Entries supplied
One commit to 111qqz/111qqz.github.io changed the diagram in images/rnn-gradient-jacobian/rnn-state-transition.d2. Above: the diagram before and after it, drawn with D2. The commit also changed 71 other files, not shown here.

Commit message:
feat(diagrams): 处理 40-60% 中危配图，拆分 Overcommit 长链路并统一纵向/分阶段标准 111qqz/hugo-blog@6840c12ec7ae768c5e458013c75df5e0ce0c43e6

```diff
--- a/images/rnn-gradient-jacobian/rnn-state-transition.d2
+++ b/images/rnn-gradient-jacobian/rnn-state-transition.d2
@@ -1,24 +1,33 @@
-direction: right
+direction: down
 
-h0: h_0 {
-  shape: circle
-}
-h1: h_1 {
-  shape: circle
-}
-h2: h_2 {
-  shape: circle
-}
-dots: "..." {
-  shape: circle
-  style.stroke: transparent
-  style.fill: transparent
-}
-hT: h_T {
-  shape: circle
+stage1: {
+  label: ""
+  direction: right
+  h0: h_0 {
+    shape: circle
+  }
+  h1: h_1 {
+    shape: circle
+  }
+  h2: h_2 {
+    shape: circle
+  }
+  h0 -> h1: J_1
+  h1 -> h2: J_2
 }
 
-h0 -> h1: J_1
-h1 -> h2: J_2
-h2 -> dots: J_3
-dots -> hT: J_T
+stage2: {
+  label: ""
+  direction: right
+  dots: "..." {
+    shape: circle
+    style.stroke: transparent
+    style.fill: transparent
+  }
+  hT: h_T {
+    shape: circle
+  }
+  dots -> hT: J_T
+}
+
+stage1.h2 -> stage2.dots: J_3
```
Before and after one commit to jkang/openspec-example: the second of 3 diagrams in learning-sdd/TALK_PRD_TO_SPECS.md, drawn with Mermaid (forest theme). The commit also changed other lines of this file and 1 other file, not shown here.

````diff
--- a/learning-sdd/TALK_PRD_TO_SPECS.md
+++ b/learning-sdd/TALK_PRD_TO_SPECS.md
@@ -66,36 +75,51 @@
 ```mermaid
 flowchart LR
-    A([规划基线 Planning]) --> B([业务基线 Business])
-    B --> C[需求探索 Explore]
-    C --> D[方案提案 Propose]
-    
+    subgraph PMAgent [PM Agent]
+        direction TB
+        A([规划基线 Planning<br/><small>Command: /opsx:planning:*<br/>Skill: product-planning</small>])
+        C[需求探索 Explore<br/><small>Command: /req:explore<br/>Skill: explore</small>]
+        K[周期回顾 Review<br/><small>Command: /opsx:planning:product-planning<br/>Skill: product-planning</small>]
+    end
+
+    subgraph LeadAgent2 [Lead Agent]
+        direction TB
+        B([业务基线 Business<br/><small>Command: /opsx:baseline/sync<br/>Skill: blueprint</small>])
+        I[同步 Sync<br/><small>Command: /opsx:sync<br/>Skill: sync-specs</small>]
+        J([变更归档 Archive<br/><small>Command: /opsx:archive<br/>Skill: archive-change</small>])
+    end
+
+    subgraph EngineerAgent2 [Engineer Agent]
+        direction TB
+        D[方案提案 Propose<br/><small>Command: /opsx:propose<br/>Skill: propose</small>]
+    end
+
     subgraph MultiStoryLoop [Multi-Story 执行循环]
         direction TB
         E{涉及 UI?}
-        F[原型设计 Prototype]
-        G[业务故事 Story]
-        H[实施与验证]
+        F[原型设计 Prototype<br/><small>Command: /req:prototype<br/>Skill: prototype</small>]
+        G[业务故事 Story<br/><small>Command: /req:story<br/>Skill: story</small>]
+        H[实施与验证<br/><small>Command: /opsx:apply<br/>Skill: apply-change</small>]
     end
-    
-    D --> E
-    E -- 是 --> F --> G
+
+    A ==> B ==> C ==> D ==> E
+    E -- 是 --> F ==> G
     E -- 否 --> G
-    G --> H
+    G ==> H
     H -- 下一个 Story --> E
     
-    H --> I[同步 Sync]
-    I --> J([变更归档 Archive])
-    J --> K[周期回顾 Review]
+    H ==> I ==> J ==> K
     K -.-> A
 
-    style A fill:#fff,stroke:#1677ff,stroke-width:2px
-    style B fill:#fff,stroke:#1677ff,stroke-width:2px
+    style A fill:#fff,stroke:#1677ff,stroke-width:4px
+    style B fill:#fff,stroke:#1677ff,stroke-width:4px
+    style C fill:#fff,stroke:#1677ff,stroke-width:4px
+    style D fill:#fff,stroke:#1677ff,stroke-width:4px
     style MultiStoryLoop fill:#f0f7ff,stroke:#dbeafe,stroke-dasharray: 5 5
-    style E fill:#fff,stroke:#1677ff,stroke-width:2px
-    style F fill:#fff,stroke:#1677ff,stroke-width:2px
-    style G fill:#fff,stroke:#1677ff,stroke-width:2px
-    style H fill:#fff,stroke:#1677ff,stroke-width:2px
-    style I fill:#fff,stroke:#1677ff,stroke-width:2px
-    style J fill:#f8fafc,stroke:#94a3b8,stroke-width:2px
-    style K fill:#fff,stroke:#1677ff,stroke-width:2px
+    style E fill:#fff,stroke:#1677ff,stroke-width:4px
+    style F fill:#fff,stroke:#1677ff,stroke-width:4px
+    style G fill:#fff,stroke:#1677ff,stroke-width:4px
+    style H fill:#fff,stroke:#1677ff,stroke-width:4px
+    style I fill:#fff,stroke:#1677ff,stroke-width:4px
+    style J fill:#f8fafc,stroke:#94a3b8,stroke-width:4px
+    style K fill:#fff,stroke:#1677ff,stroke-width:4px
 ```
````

Your goal
Once you have counted the lines of the records holding the string "small", state that number with no other words.

Reply to the task
10